Editing relies heavily on your own creative taste. Apart from making sure your image is well exposed, it’s also up to you to decide what type of look you want to achieve as a whole.
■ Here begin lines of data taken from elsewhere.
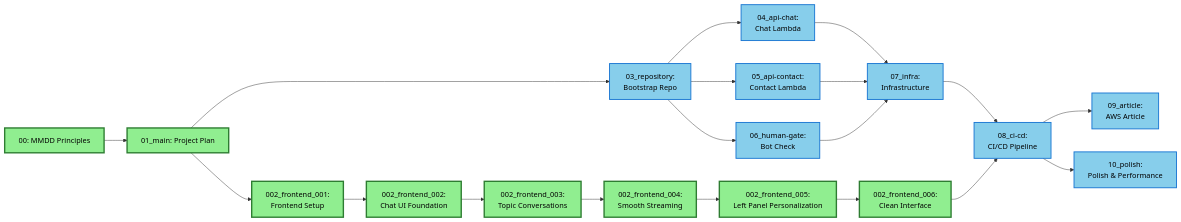
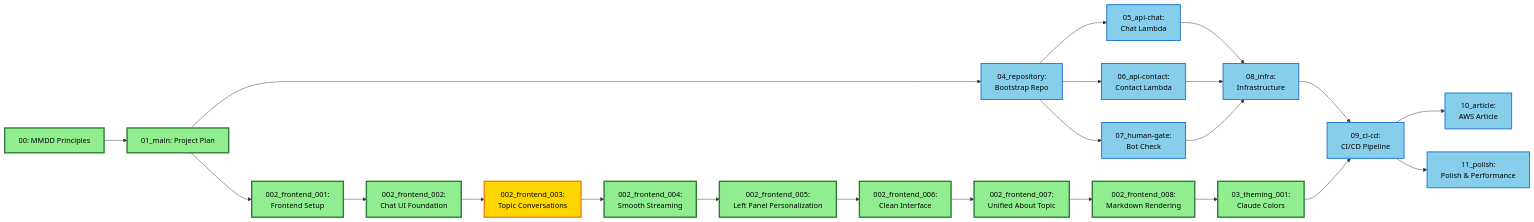
Before and after one commit to robertoallende/allende: the diagram in dev_log/status.mmd, drawn with Mermaid. The commit also changed 6 other files, not shown here.

```diff
--- a/dev_log/status.mmd
+++ b/dev_log/status.mmd
@@ -1,58 +1,68 @@
 %%{init: {'theme':'base', 'themeVariables': {'primaryColor': '#ffffff', 'primaryTextColor': '#333', 'primaryBorderColor': '#333', 'lineColor': '#333', 'secondaryColor': '#f0f0f0', 'tertiaryColor': '#f0f0f0', 'background': '#e8e8e8', 'mainBkg': '#e8e8e8', 'secondBkg': '#e8e8e8'}}}%%
 flowchart LR
     U00["00: MMDD Principles"]
     U01["01_main: Project Plan"]
     
     %% Frontend Development Branch
     U002_001["002_frontend_001:<br/>Frontend Setup"]
     U002_002["002_frontend_002:<br/>Chat UI Foundation"]
     U002_003["002_frontend_003:<br/>Topic Conversations"]
     U002_004["002_frontend_004:<br/>Smooth Streaming"]
     U002_005["002_frontend_005:<br/>Left Panel Personalization"]
     U002_006["002_frontend_006:<br/>Clean Interface"]
+    U002_007["002_frontend_007:<br/>Unified About Topic"]
+    U002_008["002_frontend_008:<br/>Markdown Rendering"]
+    
+    %% Theming Branch
+    U03_001["03_theming_001:<br/>Claude Colors"]
     
     %% Backend Development Branch
-    U03["03_repository:<br/>Bootstrap Repo"]
-    U04["04_api-chat:<br/>Chat Lambda"]
-    U05["05_api-contact:<br/>Contact Lambda"]
-    U06["06_human-gate:<br/>Bot Check"]
+    U04["04_repository:<br/>Bootstrap Repo"]
+    U04["04_repository:<br/>Bootstrap Repo"]
+    U05["05_api-chat:<br/>Chat Lambda"]
+    U06["06_api-contact:<br/>Contact Lambda"]
+    U07["07_human-gate:<br/>Bot Check"]
     
     %% Infrastructure Branch
-    U07["07_infra:<br/>Infrastructure"]
-    U08["08_ci-cd:<br/>CI/CD Pipeline"]
+    U08["08_infra:<br/>Infrastructure"]
+    U09["09_ci-cd:<br/>CI/CD Pipeline"]
     
     %% Final Polish Branch
-    U09["09_article:<br/>AWS Article"]
-    U10["10_polish:<br/>Polish & Performance"]
+    U10["10_article:<br/>AWS Article"]
+    U11["11_polish:<br/>Polish & Performance"]
 
     %% Dependencies
     U00 --> U01
     U01 --> U002_001
     U002_001 --> U002_002
     U002_002 --> U002_003
     U002_003 --> U002_004
     U002_004 --> U002_005
     U002_005 --> U002_006
+    U002_006 --> U002_007
+    U002_007 --> U002_008
+    U002_008 --> U03_001
     
-    U01 --> U03
-    U03 --> U04
-    U03 --> U05
-    U03 --> U06
+    U01 --> U04
+    U04 --> U05
+    U04 --> U06
     U04 --> U07
-    U05 --> U07
-    U06 --> U07
+    U05 --> U08
+    U06 --> U08
     U07 --> U08
+    U08 --> U09
     
-    U002_006 --> U08
-    U08 --> U09
-    U08 --> U10
+    U03_001 --> U09
+    U09 --> U10
+    U09 --> U11
 
     %% Color Classifications
     classDef completed fill:#90EE90,stroke:#2E7D32,stroke-width:3px,color:#000
     classDef inProgress fill:#FFD700,stroke:#F57F17,stroke-width:3px,color:#000
     classDef planned fill:#87CEEB,stroke:#1976D2,stroke-width:2px,color:#000
     classDef blocked fill:#FFB6C1,stroke:#D32F2F,stroke-width:2px,color:#000
 
-    %% Apply Classifications
-    class U00,U01,U002_001,U002_002,U002_003,U002_004,U002_005,U002_006 completed
-    class U03,U04,U05,U06,U07,U08,U09,U10 planned
+    %% Apply Classifications - Updated Status
+    class U00,U01,U002_001,U002_002,U002_004,U002_005,U002_006,U002_007,U002_008,U03_001 completed
+    class U002_003 inProgress
+    class U04,U05,U06,U07,U08,U09,U10,U11 planned
```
Editing takes both practice and intuition to become good at it. Follow these tips in your own work and everything will start coming together in terms of both creativity and consistency.